(The task)
Give the number of lines in the listing that hold the word "usesSoftware". Write nothing but that number.

(Records supplied)
★ ★ ★
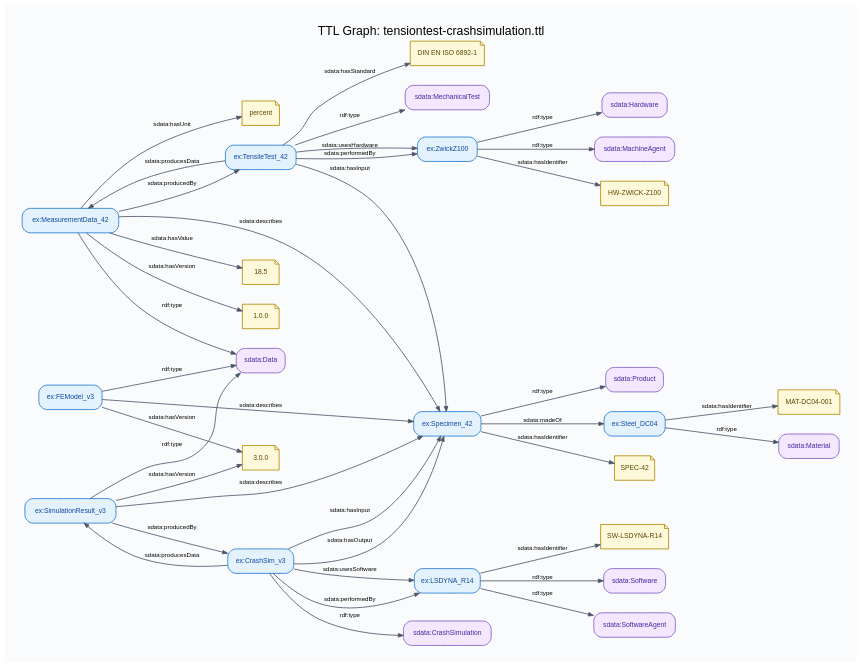
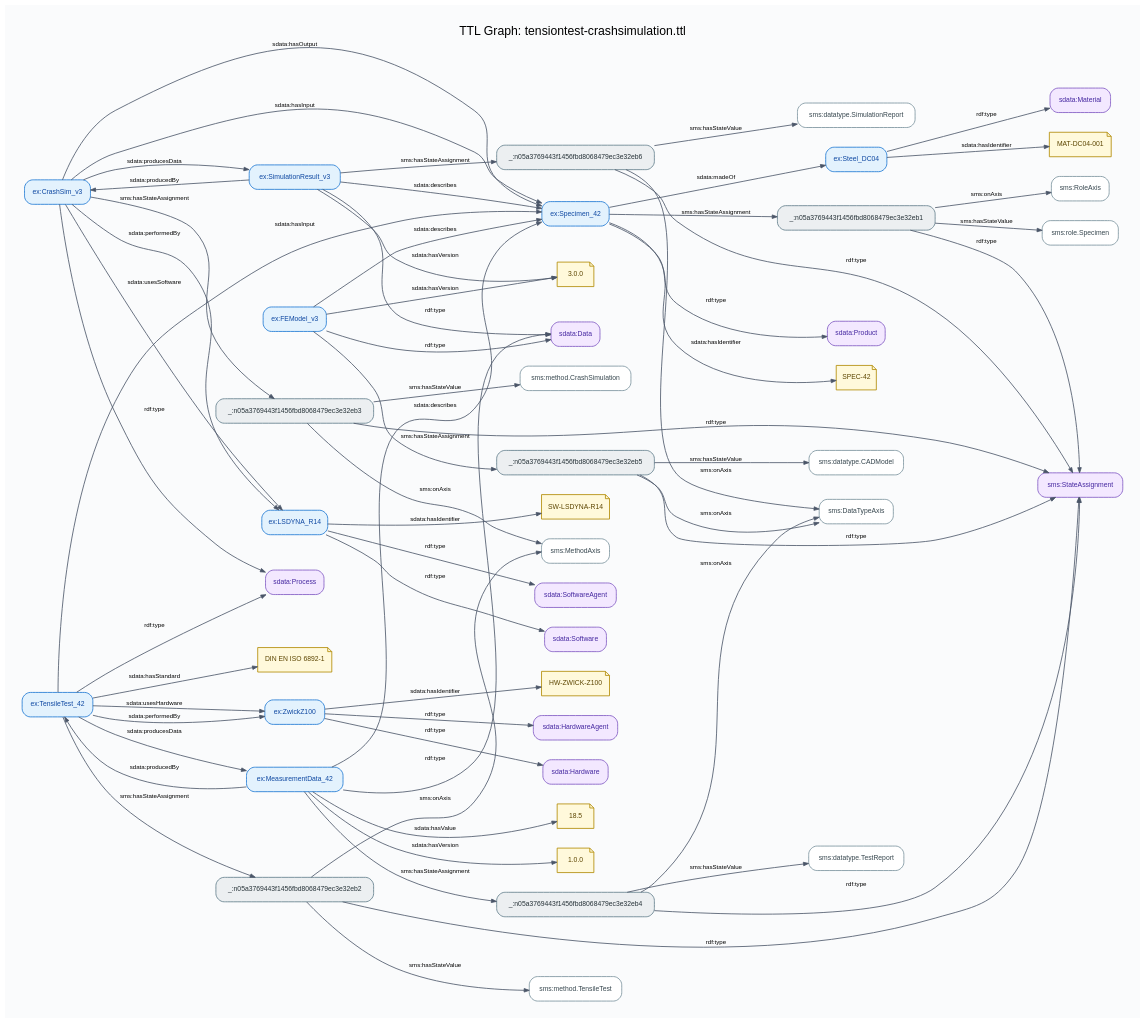
The diagram in docs/diagrams/tensiontest-crashsimulation-graph.dot (lepy/sdata-ontology), drawn with Graphviz before and after one commit. The commit also changed 44 other files, not shown here.

Commit message:
feat: migrate ontology to sdata-core v0.9.1 and refresh plots/docs

```diff
--- a/docs/diagrams/tensiontest-crashsimulation-graph.dot
+++ b/docs/diagrams/tensiontest-crashsimulation-graph.dot
@@ -26,25 +26,48 @@
 		fontsize=9,
 		penwidth=1.2
 	];
+	"uri::https://example.org/simulation/TensileTest_42"	[color="#1976D2",
+		fillcolor="#E3F2FD",
+		fontcolor="#0D47A1",
+		label="ex:TensileTest_42"];
 	"uri::https://example.org/simulation/MeasurementData_42"	[color="#1976D2",
 		fillcolor="#E3F2FD",
 		fontcolor="#0D47A1",
 		label="ex:MeasurementData_42"];
-	"lit::percent::::"	[color="#B08900",
+	"uri::https://example.org/simulation/TensileTest_42" -> "uri::https://example.org/simulation/MeasurementData_42"	[label="sdata:producesData"];
+	"lit::DIN EN ISO 6892-1::::"	[color="#B08900",
 		fillcolor="#FFF9DB",
 		fontcolor="#5C4500",
-		label=percent,
+		label="DIN EN ISO 6892-1",
 		shape=note];
-	"uri::https://example.org/simulation/MeasurementData_42" -> "lit::percent::::"	[label="sdata:hasUnit"];
-	"uri::https://example.org/simulation/TensileTest_42"	[color="#1976D2",
-		fillcolor="#E3F2FD",
-		fontcolor="#0D47A1",
-		label="ex:TensileTest_42"];
-	"uri::https://example.org/simulation/MeasurementData_42" -> "uri::https://example.org/simulation/TensileTest_42"	[label="sdata:producedBy"];
+	"uri::https://example.org/simulation/TensileTest_42" -> "lit::DIN EN ISO 6892-1::::"	[label="sdata:hasStandard"];
 	"uri::https://example.org/simulation/Specimen_42"	[color="#1976D2",
 		fillcolor="#E3F2FD",
 		fontcolor="#0D47A1",
 		label="ex:Specimen_42"];
+	"uri::https://example.org/simulation/TensileTest_42" -> "uri::https://example.org/simulation/Specimen_42"	[label="sdata:hasInput"];
+	"bnode::n05a3769443f1456fbd8068479ec3e32eb2"	[color="#607D8B",
+		fillcolor="#ECEFF1",
+		fontcolor="#263238",
+		label="_:n05a3769443f1456fbd8068479ec3e32eb2"];
+	"uri::https://example.org/simulation/TensileTest_42" -> "bnode::n05a3769443f1456fbd8068479ec3e32eb2"	[label="sms:hasStateAssignment"];
+	"uri::https://w3id.org/sdata/core/Process"	[color="#7E57C2",
+		fillcolor="#F3E8FF",
+		fontcolor="#4527A0",
+		label="sdata:Process"];
+	"uri::https://example.org/simulation/TensileTest_42" -> "uri::https://w3id.org/sdata/core/Process"	[label="rdf:type"];
+	"uri::https://example.org/simulation/ZwickZ100"	[color="#1976D2",
+		fillcolor="#E3F2FD",
+		fontcolor="#0D47A1",
+		label="ex:ZwickZ100"];
+	"uri::https://example.org/simulation/TensileTest_42" -> "uri::https://example.org/simulation/ZwickZ100"	[label="sdata:performedBy"];
+	"uri::https://example.org/simulation/TensileTest_42" -> "uri::https://example.org/simulation/ZwickZ100"	[label="sdata:usesHardware"];
+	"uri::https://example.org/simulation/MeasurementData_42" -> "uri::https://example.org/simulation/TensileTest_42"	[label="sdata:producedBy"];
+	"bnode::n05a3769443f1456fbd8068479ec3e32eb4"	[color="#607D8B",
+		fillcolor="#ECEFF1",
+		fontcolor="#263238",
+		label="_:n05a3769443f1456fbd8068479ec3e32eb4"];
+	"uri::https://example.org/simulation/MeasurementData_42" -> "bnode::n05a3769443f1456fbd8068479ec3e32eb4"	[label="sms:hasStateAssignment"];
 	"uri::https://example.org/simulation/MeasurementData_42" -> "uri::https://example.org/simulation/Specimen_42"	[label="sdata:describes"];
 	"uri::https://w3id.org/sdata/core/Data"	[color="#7E57C2",
 		fillcolor="#F3E8FF",
@@ -63,104 +86,121 @@
 		label="1.0.0",
 		shape=note];
 	"uri::https://example.org/simulation/MeasurementData_42" -> "lit::1.0.0::::"	[label="sdata:hasVersion"];
-	"uri::https://example.org/simulation/TensileTest_42" -> "uri::https://example.org/simulation/MeasurementData_42"	[label="sdata:producesData"];
-	"lit::DIN EN ISO 6892-1::::"	[color="#B08900",
+	"uri::https://w3id.org/sdata/material-state/StateAssignment"	[color="#7E57C2",
+		fillcolor="#F3E8FF",
+		fontcolor="#4527A0",
+		label="sms:StateAssignment"];
+	"bnode::n05a3769443f1456fbd8068479ec3e32eb4" -> "uri::https://w3id.org/sdata/material-state/StateAssignment"	[label="rdf:type"];
+	"uri::https://w3id.org/sdata/material-state/DataTypeAxis"	[color="#78909C",
+		fillcolor="#FFFFFF",
+		fontcolor="#37474F",
+		label="sms:DataTypeAxis"];
+	"bnode::n05a3769443f1456fbd8068479ec3e32eb4" -> "uri::https://w3id.org/sdata/material-state/DataTypeAxis"	[label="sms:onAxis"];
+	"uri::https://w3id.org/sdata/material-state/datatype.TestReport"	[color="#78909C",
+		fillcolor="#FFFFFF",
+		fontcolor="#37474F",
+		label="sms:datatype.TestReport"];
+	"bnode::n05a3769443f1456fbd8068479ec3e32eb4" -> "uri::https://w3id.org/sdata/material-state/datatype.TestReport"	[label="sms:hasStateValue"];
+	"bnode::n05a3769443f1456fbd8068479ec3e32eb6"	[color="#607D8B",
+		fillcolor="#ECEFF1",
+		fontcolor="#263238",
+		label="_:n05a3769443f1456fbd8068479ec3e32eb6"];
+	"uri::https://w3id.org/sdata/material-state/datatype.SimulationReport"	[color="#78909C",
+		fillcolor="#FFFFFF",
+		fontcolor="#37474F",
+		label="sms:datatype.SimulationReport"];
+	"bnode::n05a3769443f1456fbd8068479ec3e32eb6" -> "uri::https://w3id.org/sdata/material-state/datatype.SimulationReport"	[label="sms:hasStateValue"];
+	"bnode::n05a3769443f1456fbd8068479ec3e32eb6" -> "uri::https://w3id.org/sdata/material-state/StateAssignment"	[label="rdf:type"];
+	"bnode::n05a3769443f1456fbd8068479ec3e32eb6" -> "uri::https://w3id.org/sdata/material-state/DataTypeAxis"	[label="sms:onAxis"];
+	"bnode::n05a3769443f1456fbd8068479ec3e32eb5"	[color="#607D8B",
+		fillcolor="#ECEFF1",
+		fontcolor="#263238",
+		label="_:n05a3769443f1456fbd8068479ec3e32eb5"];
+	"bnode::n05a3769443f1456fbd8068479ec3e32eb5" -> "uri::https://w3id.org/sdata/material-state/StateAssignment"	[label="rdf:type"];
+	"bnode::n05a3769443f1456fbd8068479ec3e32eb5" -> "uri::https://w3id.org/sdata/material-state/DataTypeAxis"	[label="sms:onAxis"];
+	"uri::https://w3id.org/sdata/material-state/datatype.CADModel"	[color="#78909C",
+		fillcolor="#FFFFFF",
+		fontcolor="#37474F",
+		label="sms:datatype.CADModel"];
+	"bnode::n05a3769443f1456fbd8068479ec3e32eb5" -> "uri::https://w3id.org/sdata/material-state/datatype.CADModel"	[label="sms:hasStateValue"];
+	"uri::https://example.org/simulation/CrashSim_v3"	[color="#1976D2",
+		fillcolor="#E3F2FD",
+		fontcolor="#0D47A1",
+		label="ex:CrashSim_v3"];
+	"uri::https://example.org/simulation/LSDYNA_R14"	[color="#1976D2",
+		fillcolor="#E3F2FD",
+		fontcolor="#0D47A1",
+		label="ex:LSDYNA_R14"];
+	"uri::https://example.org/simulation/CrashSim_v3" -> "uri::https://example.org/simulation/LSDYNA_R14"	[label="sdata:usesSoftware"];
+	"uri::https://example.org/simulation/CrashSim_v3" -> "uri::https://example.org/simulation/LSDYNA_R14"	[label="sdata:performedBy"];
+	"uri::https://example.org/simulation/SimulationResult_v3"	[color="#1976D2",
+		fillcolor="#E3F2FD",
+		fontcolor="#0D47A1",
+		label="ex:SimulationResult_v3"];
+	"uri::https://example.org/simulation/CrashSim_v3" -> "uri::https://example.org/simulation/SimulationResult_v3"	[label="sdata:producesData"];
+	"uri::https://example.org/simulation/CrashSim_v3" -> "uri::https://example.org/simulation/Specimen_42"	[label="sdata:hasOutput"];
+	"uri::https://example.org/simulation/CrashSim_v3" -> "uri::https://example.org/simulation/Specimen_42"	[label="sdata:hasInput"];
+	"bnode::n05a3769443f1456fbd8068479ec3e32eb3"	[color="#607D8B",
+		fillcolor="#ECEFF1",
+		fontcolor="#263238",
+		label="_:n05a3769443f1456fbd8068479ec3e32eb3"];
+	"uri::https://example.org/simulation/CrashSim_v3" -> "bnode::n05a3769443f1456fbd8068479ec3e32eb3"	[label="sms:hasStateAssignment"];
+	"uri::https://example.org/simulation/CrashSim_v3" -> "uri::https://w3id.org/sdata/core/Process"	[label="rdf:type"];
+	"uri::https://w3id.org/sdata/core/Software"	[color="#7E57C2",
+		fillcolor="#F3E8FF",
+		fontcolor="#4527A0",
+		label="sdata:Software"];
+	"uri::https://example.org/simulation/LSDYNA_R14" -> "uri::https://w3id.org/sdata/core/Software"	[label="rdf:type"];
+	"lit::SW-LSDYNA-R14::::"	[color="#B08900",
 		fillcolor="#FFF9DB",
 		fontcolor="#5C4500",
-		label="DIN EN ISO 6892-1",
+		label="SW-LSDYNA-R14",
 		shape=note];
-	"uri::https://example.org/simulation/TensileTest_42" -> "lit::DIN EN ISO 6892-1::::"	[label="sdata:hasStandard"];
-	"uri::https://example.org/simulation/TensileTest_42" -> "uri::https://example.org/simulation/Specimen_42"	[label="sdata:hasInput"];
-	"uri::https://w3id.org/sdata/core/MechanicalTest"	[color="#7E57C2",
+	"uri::https://example.org/simulation/LSDYNA_R14" -> "lit::SW-LSDYNA-R14::::"	[label="sdata:hasIdentifier"];
+	"uri::https://w3id.org/sdata/core/SoftwareAgent"	[color="#7E57C2",
 		fillcolor="#F3E8FF",
 		fontcolor="#4527A0",
-		label="sdata:MechanicalTest"];
-	"uri::https://example.org/simulation/TensileTest_42" -> "uri::https://w3id.org/sdata/core/MechanicalTest"	[label="rdf:type"];
-	"uri::https://example.org/simulation/ZwickZ100"	[color="#1976D2",
+		label="sdata:SoftwareAgent"];
+	"uri::https://example.org/simulation/LSDYNA_R14" -> "uri::https://w3id.org/sdata/core/SoftwareAgent"	[label="rdf:type"];
+	"uri::https://example.org/simulation/SimulationResult_v3" -> "bnode::n05a3769443f1456fbd8068479ec3e32eb6"	[label="sms:hasStateAssignment"];
+	"uri::https://example.org/simulation/SimulationResult_v3" -> "uri::https://example.org/simulation/CrashSim_v3"	[label="sdata:producedBy"];
+	"lit::3.0.0::::"	[color="#B08900",
+		fillcolor="#FFF9DB",
+		fontcolor="#5C4500",
+		label="3.0.0",
+		shape=note];
+	"uri::https://example.org/simulation/SimulationResult_v3" -> "lit::3.0.0::::"	[label="sdata:hasVersion"];
+	"uri::https://example.org/simulation/SimulationResult_v3" -> "uri::https://example.org/simulation/Specimen_42"	[label="sdata:describes"];
+	"uri::https://example.org/simulation/SimulationResult_v3" -> "uri::https://w3id.org/sdata/core/Data"	[label="rdf:type"];
+	"uri::https://example.org/simulation/Steel_DC04"	[color="#1976D2",
 		fillcolor="#E3F2FD",
 		fontcolor="#0D47A1",
-		label="ex:ZwickZ100"];
-	"uri::https://example.org/simulation/TensileTest_42" -> "uri::https://example.org/simulation/ZwickZ100"	[label="sdata:performedBy"];
-	"uri::https://example.org/simulation/TensileTest_42" -> "uri::https://example.org/simulation/ZwickZ100"	[label="sdata:usesHardware"];
+		label="ex:Steel_DC04"];
+	"uri::https://example.org/simulation/Specimen_42" -> "uri::https://example.org/simulation/Steel_DC04"	[label="sdata:madeOf"];
 	"uri::https://w3id.org/sdata/core/Product"	[color="#7E57C2",
 		fillcolor="#F3E8FF",
 		fontcolor="#4527A0",
 		label="sdata:Product"];
 	"uri::https://example.org/simulation/Specimen_42" -> "uri::https://w3id.org/sdata/core/Product"	[label="rdf:type"];
-	"uri::https://example.org/simulation/Steel_DC04"	[color="#1976D2",
-		fillcolor="#E3F2FD",
-		fontcolor="#0D47A1",
-		label="ex:Steel_DC04"];
-	"uri::https://example.org/simulation/Specimen_42" -> "uri::https://example.org/simulation/Steel_DC04"	[label="sdata:madeOf"];
 	"lit::SPEC-42::::"	[color="#B08900",
 		fillcolor="#FFF9DB",
 		fontcolor="#5C4500",
 		label="SPEC-42",
 		shape=note];
 	"uri::https://example.org/simulation/Specimen_42" -> "lit::SPEC-42::::"	[label="sdata:hasIdentifier"];
-	"uri::https://example.org/simulation/SimulationResult_v3"	[color="#1976D2",
+	"bnode::n05a3769443f1456fbd8068479ec3e32eb1"	[color="#607D8B",
+		fillcolor="#ECEFF1",
+		fontcolor="#263238",
+		label="_:n05a3769443f1456fbd8068479ec3e32eb1"];
+	"uri::https://example.org/simulation/Specimen_42" -> "bnode::n05a3769443f1456fbd8068479ec3e32eb1"	[label="sms:hasStateAssignment"];
+	"uri::https://example.org/simulation/FEModel_v3"	[color="#1976D2",
 		fillcolor="#E3F2FD",
 		fontcolor="#0D47A1",
-		label="ex:SimulationResult_v3"];
-	"uri::https://example.org/simulation/SimulationResult_v3" -> "uri::https://example.org/simulation/Specimen_42"	[label="sdata:describes"];
-	"lit::3.0.0::::"	[color="#B08900",
-		fillcolor="#FFF9DB",
-		fontcolor="#5C4500",
-		label="3.0.0",
-		shape=note];
-	"uri::https://example.org/simulation/SimulationResult_v3" -> "lit::3.0.0::::"	[label="sdata:hasVersion"];
-	"uri::https://example.org/simulation/SimulationResult_v3" -> "uri::https://w3id.org/sdata/core/Data"	[label="rdf:type"];
-	"uri::https://example.org/simulation/CrashSim_v3"	[color="#1976D2",
-		fillcolor="#E3F2FD",
-		fontcolor="#0D47A1",
-		label="ex:CrashSim_v3"];
-	"uri::https://example.org/simulation/SimulationResult_v3" -> "uri::https://example.org/simulation/CrashSim_v3"	[label="sdata:producedBy"];
-	"uri::https://example.org/simulation/LSDYNA_R14"	[color="#1976D2",
-		fillcolor="#E3F2FD",
-		fontcolor="#0D47A1",
-		label="ex:LSDYNA_R14"];
-	"lit::SW-LSDYNA-R14::::"	[color="#B08900",
-		fillcolor="#FFF9DB",
-		fontcolor="#5C4500",
-		label="SW-LSDYNA-R14",
-		shape=note];
-	"uri::https://example.org/simulation/LSDYNA_R14" -> "lit::SW-LSDYNA-R14::::"	[label="sdata:hasIdentifier"];
-	"uri::https://w3id.org/sdata/core/Software"	[color="#7E57C2",
-		fillcolor="#F3E8FF",
-		fontcolor="#4527A0",
-		label="sdata:Software"];
-	"uri::https://example.org/simulation/LSDYNA_R14" -> "uri::https://w3id.org/sdata/core/Software"	[label="rdf:type"];
-	"uri::https://w3id.org/sdata/core/SoftwareAgent"	[color="#7E57C2",
-		fillcolor="#F3E8FF",
-		fontcolor="#4527A0",
-		label="sdata:SoftwareAgent"];
-	"uri::https://example.org/simulation/LSDYNA_R14" -> "uri::https://w3id.org/sdata/core/SoftwareAgent"	[label="rdf:type"];
-	"uri::https://example.org/simulation/CrashSim_v3" -> "uri::https://example.org/simulation/Specimen_42"	[label="sdata:hasOutput"];
-	"uri::https://example.org/simulation/CrashSim_v3" -> "uri::https://example.org/simulation/Specimen_42"	[label="sdata:hasInput"];
-	"uri::https://example.org/simulation/CrashSim_v3" -> "uri::https://example.org/simulation/SimulationResult_v3"	[label="sdata:producesData"];
-	"uri::https://example.org/simulation/CrashSim_v3" -> "uri::https://example.org/simulation/LSDYNA_R14"	[label="sdata:performedBy"];
-	"uri::https://example.org/simulation/CrashSim_v3" -> "uri::https://example.org/simulation/LSDYNA_R14"	[label="sdata:usesSoftware"];
-	"uri::https://w3id.org/sdata/core/CrashSimulation"	[color="#7E57C2",
-		fillcolor="#F3E8FF",
-		fontcolor="#4527A0",
-		label="sdata:CrashSimulation"];
-	"uri::https://example.org/simulation/CrashSim_v3" -> "uri::https://w3id.org/sdata/core/CrashSimulation"	[label="rdf:type"];
-	"uri::https://w3id.org/sdata/core/Hardware"	[color="#7E57C2",
-		fillcolor="#F3E8FF",
-		fontcolor="#4527A0",
-		label="sdata:Hardware"];
-	"uri::https://example.org/simulation/ZwickZ100" -> "uri::https://w3id.org/sdata/core/Hardware"	[label="rdf:type"];
-	"uri::https://w3id.org/sdata/core/MachineAgent"	[color="#7E57C2",
-		fillcolor="#F3E8FF",
-		fontcolor="#4527A0",
-		label="sdata:MachineAgent"];
-	"uri::https://example.org/simulation/ZwickZ100" -> "uri::https://w3id.org/sdata/core/MachineAgent"	[label="rdf:type"];
-	"lit::HW-ZWICK-Z100::::"	[color="#B08900",
-		fillcolor="#FFF9DB",
-		fontcolor="#5C4500",
-		label="HW-ZWICK-Z100",
-		shape=note];
-	"uri::https://example.org/simulation/ZwickZ100" -> "lit::HW-ZWICK-Z100::::"	[label="sdata:hasIdentifier"];
+		label="ex:FEModel_v3"];
+	"uri::https://example.org/simulation/FEModel_v3" -> "bnode::n05a3769443f1456fbd8068479ec3e32eb5"	[label="sms:hasStateAssignment"];
+	"uri::https://example.org/simulation/FEModel_v3" -> "lit::3.0.0::::"	[label="sdata:hasVersion"];
+	"uri::https://example.org/simulation/FEModel_v3" -> "uri::https://example.org/simulation/Specimen_42"	[label="sdata:describes"];
+	"uri::https://example.org/simulation/FEModel_v3" -> "uri::https://w3id.org/sdata/core/Data"	[label="rdf:type"];
 	"lit::MAT-DC04-001::::"	[color="#B08900",
 		fillcolor="#FFF9DB",
 		fontcolor="#5C4500",
@@ -172,11 +212,49 @@
 		fontcolor="#4527A0",
 		label="sdata:Material"];
 	"uri::https://example.org/simulation/Steel_DC04" -> "uri::https://w3id.org/sdata/core/Material"	[label="rdf:type"];
-	"uri::https://example.org/simulation/FEModel_v3"	[color="#1976D2",
-		fillcolor="#E3F2FD",
-		fontcolor="#0D47A1",
-		label="ex:FEModel_v3"];
-	"uri::https://example.org/simulation/FEModel_v3" -> "uri::https://example.org/simulation/Specimen_42"	[label="sdata:describes"];
-	"uri::https://example.org/simulation/FEModel_v3" -> "lit::3.0.0::::"	[label="sdata:hasVersion"];
-	"uri::https://example.org/simulation/FEModel_v3" -> "uri::https://w3id.org/sdata/core/Data"	[label="rdf:type"];
+	"bnode::n05a3769443f1456fbd8068479ec3e32eb2" -> "uri::https://w3id.org/sdata/material-state/StateAssignment"	[label="rdf:type"];
+	"uri::https://w3id.org/sdata/material-state/method.TensileTest"	[color="#78909C",
+		fillcolor="#FFFFFF",
+		fontcolor="#37474F",
+		label="sms:method.TensileTest"];
+	"bnode::n05a3769443f1456fbd8068479ec3e32eb2" -> "uri::https://w3id.org/sdata/material-state/method.TensileTest"	[label="sms:hasStateValue"];
+	"uri::https://w3id.org/sdata/material-state/MethodAxis"	[color="#78909C",
+		fillcolor="#FFFFFF",
+		fontcolor="#37474F",
+		label="sms:MethodAxis"];
+	"bnode::n05a3769443f1456fbd8068479ec3e32eb2" -> "uri::https://w3id.org/sdata/material-state/MethodAxis"	[label="sms:onAxis"];
+	"bnode::n05a3769443f1456fbd8068479ec3e32eb3" -> "uri::https://w3id.org/sdata/material-state/StateAssignment"	[label="rdf:type"];
+	"bnode::n05a3769443f1456fbd8068479ec3e32eb3" -> "uri::https://w3id.org/sdata/material-state/MethodAxis"	[label="sms:onAxis"];
+	"uri::https://w3id.org/sdata/material-state/method.CrashSimulation"	[color="#78909C",
+		fillcolor="#FFFFFF",
+		fontcolor="#37474F",
+		label="sms:method.CrashSimulation"];
+	"bnode::n05a3769443f1456fbd8068479ec3e32eb3" -> "uri::https://w3id.org/sdata/material-state/method.CrashSimulation"	[label="sms:hasStateValue"];
+	"uri::https://w3id.org/sdata/core/HardwareAgent"	[color="#7E57C2",
+		fillcolor="#F3E8FF",
+		fontcolor="#4527A0",
+		label="sdata:HardwareAgent"];
+	"uri::https://example.org/simulation/ZwickZ100" -> "uri::https://w3id.org/sdata/core/HardwareAgent"	[label="rdf:type"];
+	"uri::https://w3id.org/sdata/core/Hardware"	[color="#7E57C2",
+		fillcolor="#F3E8FF",
+		fontcolor="#4527A0",
+		label="sdata:Hardware"];
+	"uri::https://example.org/simulation/ZwickZ100" -> "uri::https://w3id.org/sdata/core/Hardware"	[label="rdf:type"];
+	"lit::HW-ZWICK-Z100::::"	[color="#B08900",
+		fillcolor="#FFF9DB",
+		fontcolor="#5C4500",
+		label="HW-ZWICK-Z100",
+		shape=note];
+	"uri::https://example.org/simulation/ZwickZ100" -> "lit::HW-ZWICK-Z100::::"	[label="sdata:hasIdentifier"];
+	"bnode::n05a3769443f1456fbd8068479ec3e32eb1" -> "uri::https://w3id.org/sdata/material-state/StateAssignment"	[label="rdf:type"];
+	"uri::https://w3id.org/sdata/material-state/role.Specimen"	[color="#78909C",
+		fillcolor="#FFFFFF",
+		fontcolor="#37474F",
+		label="sms:role.Specimen"];
+	"bnode::n05a3769443f1456fbd8068479ec3e32eb1" -> "uri::https://w3id.org/sdata/material-state/role.Specimen"	[label="sms:hasStateValue"];
+	"uri::https://w3id.org/sdata/material-state/RoleAxis"	[color="#78909C",
+		fillcolor="#FFFFFF",
+		fontcolor="#37474F",
+		label="sms:RoleAxis"];
+	"bnode::n05a3769443f1456fbd8068479ec3e32eb1" -> "uri::https://w3id.org/sdata/material-state/RoleAxis"	[label="sms:onAxis"];
 }
```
★ ★ ★
(Answer box)
2